Instinctive Behaviour, Producer Surplus, and Corporate Social Responsibility

Publication Year : 2008

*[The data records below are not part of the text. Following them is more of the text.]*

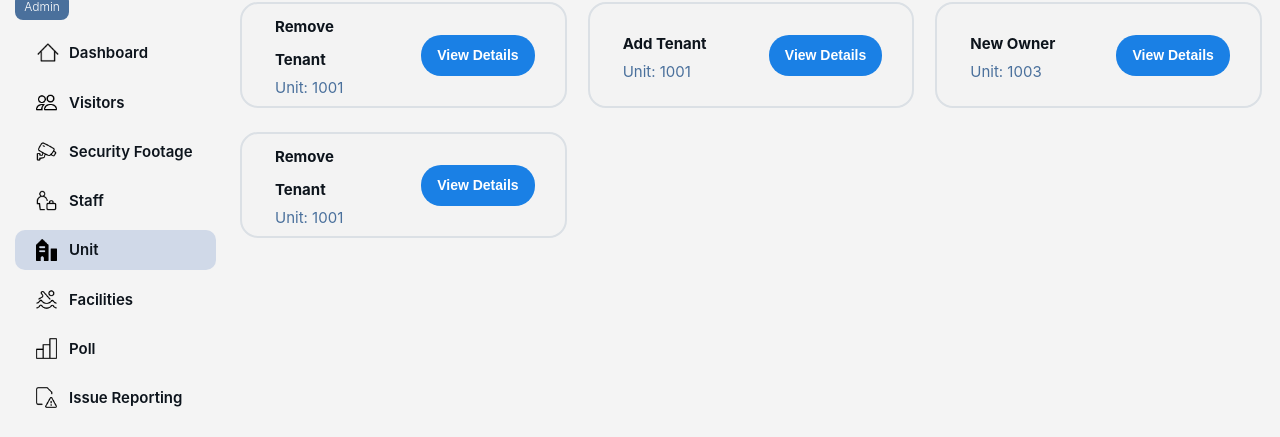
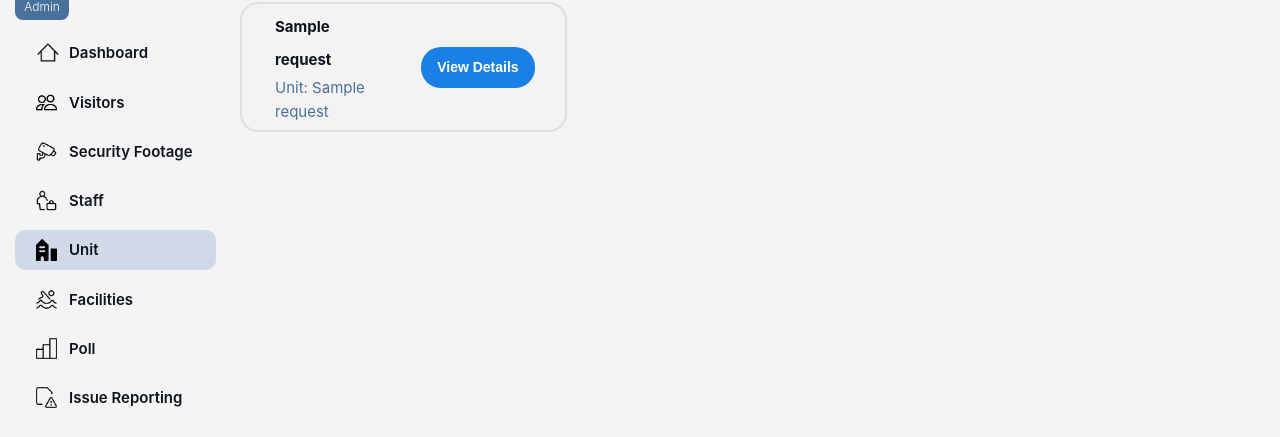
Before and after one commit to germin701/CommunityCTRL, a Flask app: template CommunityCTRL/templates/request_list.html in a window 1280 px wide. Shown: the part 74-511 px from the top of the page. Run offline with Flask 3, Linux system fonts and the light colour scheme; the visitor is signed in with stand-in values (Sample User, id 1); the template is opened without the code that fills it: most values are stand-ins (such as "Sample title", 1, 10 or a date in 2020).

Commit message:
Update request_list.html

```diff
--- a/CommunityCTRL/templates/request_list.html
+++ b/CommunityCTRL/templates/request_list.html
@@ -71,42 +71,17 @@
             </div>
             <div class="request-list-section">
                 <div class="request-list-card-container">
+                    {% for request in requests %}
                     <div class="request-list-card">
                         <div class="request-list-info">
-                            <div class="request-list-title">Remove Tenant</div>
-                            <div class="request-list-details">Unit: 1001</div>
+                            <div class="request-list-title">{{ request[1] }}</div>
+                            <div class="request-list-details">Unit: {{ request[3] }}</div>
                         </div>
                         <div class="button-container">
                             <button class="blue-button">View Details</button>
                         </div>
                     </div>
-                    <div class="request-list-card">
-                        <div class="request-list-info">
-                            <div class="request-list-title">Add Tenant</div>
-                            <div class="request-list-details">Unit: 1001</div>
-                        </div>
-                        <div class="button-container">
-                            <button class="blue-button">View Details</button>
-                        </div>
-                    </div>
-                    <div class="request-list-card">
-                        <div class="request-list-info">
-                            <div class="request-list-title">New Owner</div>
-                            <div class="request-list-details">Unit: 1003</div>
-                        </div>
-                        <div class="button-container">
-                            <button class="blue-button">View Details</button>
-                        </div>
-                    </div>
-                    <div class="request-list-card">
-                        <div class="request-list-info">
-                            <div class="request-list-title">Remove Tenant</div>
-                            <div class="request-list-details">Unit: 1001</div>
-                        </div>
-                        <div class="button-container">
-                            <button class="blue-button">View Details</button>
-                        </div>
-                    </div>
+                    {% endfor %}
                 </div>
             </div>
         </div>
```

In a broader sense, CSR became an issue mainly in the recent years. The evolution of this phenomenon is largely to be credited to the neoliberalist era that began in the last quarter of the 20th century and continues to dominate the new millennium. Not surprisingly, the conceptual and operational definitions of CSR are subject to as many controversies and disappointments as is the outcome of neoliberalist economics manifested in looming threats to social, economic and environmental sustainability. The scope of this study is, however, only limited to addressing the issue of CSR. The analysis is carried out by adopting an inductive approach while probing into both interconnected aspects and disconnected separate currents of the phenomenon. The interconnectivity of CSR relates the capitalist paradigm with the individual/collective human behaviour. The disconnection on the other hand refers to specific real world issues with local and global contexts involving simultaneous but unequal capitalist development in the North and the South. The paper is divided into three parts. Part 1 reflects on the relationship between instinctive and ethical behaviour of the entrepreneurs. The former is driven by the motivational force of self-interest exhibited in efforts to accumulate producer surplus, while the latter demands social responsibility under the influence of intrinsic and/or extrinsic regulations. Part II presents a brief review of the literature on CSR, largely relating to the corporate sector in the North. Finally, Part III of the paper analyses the literature on CSR in the developing countries and highlights its recent origins in a world where Technical Barriers to Trade (TBTs) are increasingly underscoring the North-South divide in gains from economic globalisation.